I still shudder to think of what might've happened if I'd just slumped onto the gear, or worse, gone for the next move and fallen off.

However, with the mountains out of the way for now, and my deep and somewhat groundless hatred for sport climbing showing no signs of abating, I had no choice but to get back on trad and hope I could sort my head out. Enter Fairy Cave Quarry.

Off vertical slabs, soft as pig shit grading, and reasonable landings if you really screw things up. Sounds good. In fact, the average gradient is such that you're far more likely to just cheesgrate back down rather than properly fall off. Practically heaven for a shellshocked Swanage refugee.

After seconding a HS, I racked up and jumped straight onto a VS. It felt pretty good. So I tried an E1 next. It was typical slab climbing, all balancing on tiny footholds and padding up bit by bit past spaced gear.
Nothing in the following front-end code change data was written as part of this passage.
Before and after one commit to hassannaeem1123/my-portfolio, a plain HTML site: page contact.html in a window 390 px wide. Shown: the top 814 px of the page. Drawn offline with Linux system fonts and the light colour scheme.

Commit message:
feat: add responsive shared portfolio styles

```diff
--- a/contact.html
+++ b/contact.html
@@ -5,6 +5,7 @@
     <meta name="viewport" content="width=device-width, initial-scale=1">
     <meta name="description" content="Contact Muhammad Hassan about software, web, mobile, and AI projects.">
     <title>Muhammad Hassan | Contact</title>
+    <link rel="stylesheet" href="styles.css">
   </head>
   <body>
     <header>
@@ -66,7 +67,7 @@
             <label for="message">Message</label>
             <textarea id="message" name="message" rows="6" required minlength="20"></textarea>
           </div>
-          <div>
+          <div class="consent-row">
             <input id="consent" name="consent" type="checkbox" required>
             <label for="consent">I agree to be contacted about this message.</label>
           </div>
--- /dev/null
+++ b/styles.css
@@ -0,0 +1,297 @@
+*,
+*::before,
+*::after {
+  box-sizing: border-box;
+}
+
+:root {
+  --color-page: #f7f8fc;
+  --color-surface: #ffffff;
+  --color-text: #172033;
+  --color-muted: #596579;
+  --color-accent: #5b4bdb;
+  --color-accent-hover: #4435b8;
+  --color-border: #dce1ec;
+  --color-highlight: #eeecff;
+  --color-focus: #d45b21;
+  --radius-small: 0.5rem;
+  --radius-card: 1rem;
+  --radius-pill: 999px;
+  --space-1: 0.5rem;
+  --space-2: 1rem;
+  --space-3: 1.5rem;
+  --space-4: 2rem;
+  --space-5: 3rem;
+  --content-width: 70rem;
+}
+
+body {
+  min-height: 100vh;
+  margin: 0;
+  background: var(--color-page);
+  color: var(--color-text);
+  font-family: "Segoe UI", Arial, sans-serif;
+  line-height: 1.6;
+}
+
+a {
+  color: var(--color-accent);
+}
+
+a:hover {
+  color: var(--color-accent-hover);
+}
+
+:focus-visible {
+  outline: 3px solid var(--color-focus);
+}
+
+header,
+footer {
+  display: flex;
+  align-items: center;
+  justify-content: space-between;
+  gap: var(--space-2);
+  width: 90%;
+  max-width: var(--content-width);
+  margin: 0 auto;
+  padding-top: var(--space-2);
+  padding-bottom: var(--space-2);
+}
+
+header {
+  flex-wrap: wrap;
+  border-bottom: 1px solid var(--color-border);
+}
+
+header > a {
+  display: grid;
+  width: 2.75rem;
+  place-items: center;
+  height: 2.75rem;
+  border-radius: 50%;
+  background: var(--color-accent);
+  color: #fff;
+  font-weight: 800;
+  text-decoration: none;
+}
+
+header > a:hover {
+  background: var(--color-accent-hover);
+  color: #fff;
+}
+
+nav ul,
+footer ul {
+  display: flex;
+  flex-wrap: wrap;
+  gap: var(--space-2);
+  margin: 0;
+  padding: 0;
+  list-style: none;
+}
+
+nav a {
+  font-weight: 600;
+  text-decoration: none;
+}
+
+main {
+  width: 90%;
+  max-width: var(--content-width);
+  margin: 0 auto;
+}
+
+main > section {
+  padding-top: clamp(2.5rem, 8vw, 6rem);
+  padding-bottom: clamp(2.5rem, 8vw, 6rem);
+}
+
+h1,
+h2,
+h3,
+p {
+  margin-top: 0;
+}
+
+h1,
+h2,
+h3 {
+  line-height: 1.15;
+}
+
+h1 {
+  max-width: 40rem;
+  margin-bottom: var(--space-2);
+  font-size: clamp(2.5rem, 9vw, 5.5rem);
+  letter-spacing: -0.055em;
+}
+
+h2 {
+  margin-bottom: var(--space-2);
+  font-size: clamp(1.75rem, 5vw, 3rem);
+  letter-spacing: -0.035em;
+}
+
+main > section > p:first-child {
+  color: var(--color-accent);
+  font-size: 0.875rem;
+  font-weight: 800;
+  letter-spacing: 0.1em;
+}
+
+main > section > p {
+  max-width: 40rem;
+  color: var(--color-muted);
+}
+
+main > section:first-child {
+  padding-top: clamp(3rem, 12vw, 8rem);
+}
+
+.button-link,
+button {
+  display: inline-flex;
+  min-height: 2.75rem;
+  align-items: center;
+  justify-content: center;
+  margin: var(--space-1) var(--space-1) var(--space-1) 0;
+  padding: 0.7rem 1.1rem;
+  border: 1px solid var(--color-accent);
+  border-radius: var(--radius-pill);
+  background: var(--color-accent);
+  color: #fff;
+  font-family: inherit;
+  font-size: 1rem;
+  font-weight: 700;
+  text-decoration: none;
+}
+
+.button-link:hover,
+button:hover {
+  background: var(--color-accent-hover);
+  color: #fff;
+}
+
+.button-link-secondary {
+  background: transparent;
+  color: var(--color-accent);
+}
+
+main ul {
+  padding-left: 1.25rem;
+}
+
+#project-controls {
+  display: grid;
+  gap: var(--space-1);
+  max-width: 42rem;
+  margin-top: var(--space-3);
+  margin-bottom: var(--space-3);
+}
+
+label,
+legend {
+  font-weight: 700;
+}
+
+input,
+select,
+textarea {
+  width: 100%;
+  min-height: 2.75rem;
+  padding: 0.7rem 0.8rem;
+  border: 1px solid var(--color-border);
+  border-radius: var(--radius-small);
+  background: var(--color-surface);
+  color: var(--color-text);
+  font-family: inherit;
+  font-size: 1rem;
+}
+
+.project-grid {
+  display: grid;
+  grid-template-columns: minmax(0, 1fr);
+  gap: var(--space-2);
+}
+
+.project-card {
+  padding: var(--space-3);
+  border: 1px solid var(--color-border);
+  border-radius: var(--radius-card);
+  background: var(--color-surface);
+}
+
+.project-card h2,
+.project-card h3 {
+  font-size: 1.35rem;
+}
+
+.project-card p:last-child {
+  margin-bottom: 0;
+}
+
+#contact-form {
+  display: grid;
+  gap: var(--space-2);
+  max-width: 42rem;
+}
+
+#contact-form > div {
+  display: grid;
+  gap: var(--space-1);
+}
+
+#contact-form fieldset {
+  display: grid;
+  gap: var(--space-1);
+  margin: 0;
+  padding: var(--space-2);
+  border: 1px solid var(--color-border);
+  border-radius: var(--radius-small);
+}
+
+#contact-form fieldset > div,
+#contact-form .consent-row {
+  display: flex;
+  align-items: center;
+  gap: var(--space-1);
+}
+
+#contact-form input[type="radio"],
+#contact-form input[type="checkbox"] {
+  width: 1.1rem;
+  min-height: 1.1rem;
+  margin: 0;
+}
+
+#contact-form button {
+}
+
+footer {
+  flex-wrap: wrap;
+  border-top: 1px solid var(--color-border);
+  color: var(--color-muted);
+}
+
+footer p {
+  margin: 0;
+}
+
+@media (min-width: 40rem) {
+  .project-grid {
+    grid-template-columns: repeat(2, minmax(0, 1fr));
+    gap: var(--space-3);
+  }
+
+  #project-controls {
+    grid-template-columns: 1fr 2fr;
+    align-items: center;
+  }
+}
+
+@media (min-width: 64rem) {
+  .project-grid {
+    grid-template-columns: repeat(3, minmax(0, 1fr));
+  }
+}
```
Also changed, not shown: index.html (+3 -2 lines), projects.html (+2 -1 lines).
Again, I found myself unscathed at the top rather than broken at the bottom, having found the route a walk in the park compared to the handful of E1's I'd been on before.
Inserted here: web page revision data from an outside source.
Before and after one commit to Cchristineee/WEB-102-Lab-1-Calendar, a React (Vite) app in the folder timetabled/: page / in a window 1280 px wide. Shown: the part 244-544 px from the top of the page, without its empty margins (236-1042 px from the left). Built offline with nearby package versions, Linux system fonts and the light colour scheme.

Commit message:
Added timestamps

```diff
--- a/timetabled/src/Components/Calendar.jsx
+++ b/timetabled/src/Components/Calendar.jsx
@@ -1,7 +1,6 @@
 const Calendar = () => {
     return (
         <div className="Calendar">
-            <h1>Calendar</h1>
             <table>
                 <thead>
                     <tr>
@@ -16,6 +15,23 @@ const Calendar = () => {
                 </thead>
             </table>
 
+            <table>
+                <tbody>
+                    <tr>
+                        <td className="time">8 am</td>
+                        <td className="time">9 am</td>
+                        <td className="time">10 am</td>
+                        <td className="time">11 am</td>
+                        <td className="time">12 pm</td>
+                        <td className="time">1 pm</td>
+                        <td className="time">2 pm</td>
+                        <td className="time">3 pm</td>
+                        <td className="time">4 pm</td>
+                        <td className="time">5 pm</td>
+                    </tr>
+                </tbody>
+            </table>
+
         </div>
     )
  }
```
I was happy enough with that, but the guy I was with, Luke, is the sort of enthusiastic climber who can psych you up for anything. First E2 lead it was then. The route, called Slight of Hand for obvious reasons, was short and extremely cruxy. I did a couple of moves to reach a horizontal break, stuffed it with cams, then stood up on it. Here I managed to fiddle a hopeless micro-wire into a pocket. The 5c crux awaited. Tenuous moves on smears and non-existent handholds led, with massive commitment, to a crimpy edge. I flapped my way up, feet on absolutely nothing. Just past the edge was a good gear placement but I carried on for one last hard move to the haven of a vegetated break. It was easy all the way to the top after that.

E2? No idea. I can't seem to get any perspective on slab grading. Perhaps it's just too different to the steep choss of Swanage that I'm used to. My instinct says probably not, although you'd definately deck if you fell off the crux. E2, but only if you cock it up maybe. Luke led an E3 with a massive runout afterwards that felt leagues ahead of what I'd just done.

I finished off with the classic Rob's Crack, which was utterly brilliant, and another E1 called Smell the Glove. Regardless of the grading, the climbing was fantastic; the perfect antidote to a Boulder Ruckle assault. Even on the badly protected bits it never felt that serious.

So now, lulled into a false sense of security, I will probably return to Swanage and get the living shit beaten out of me.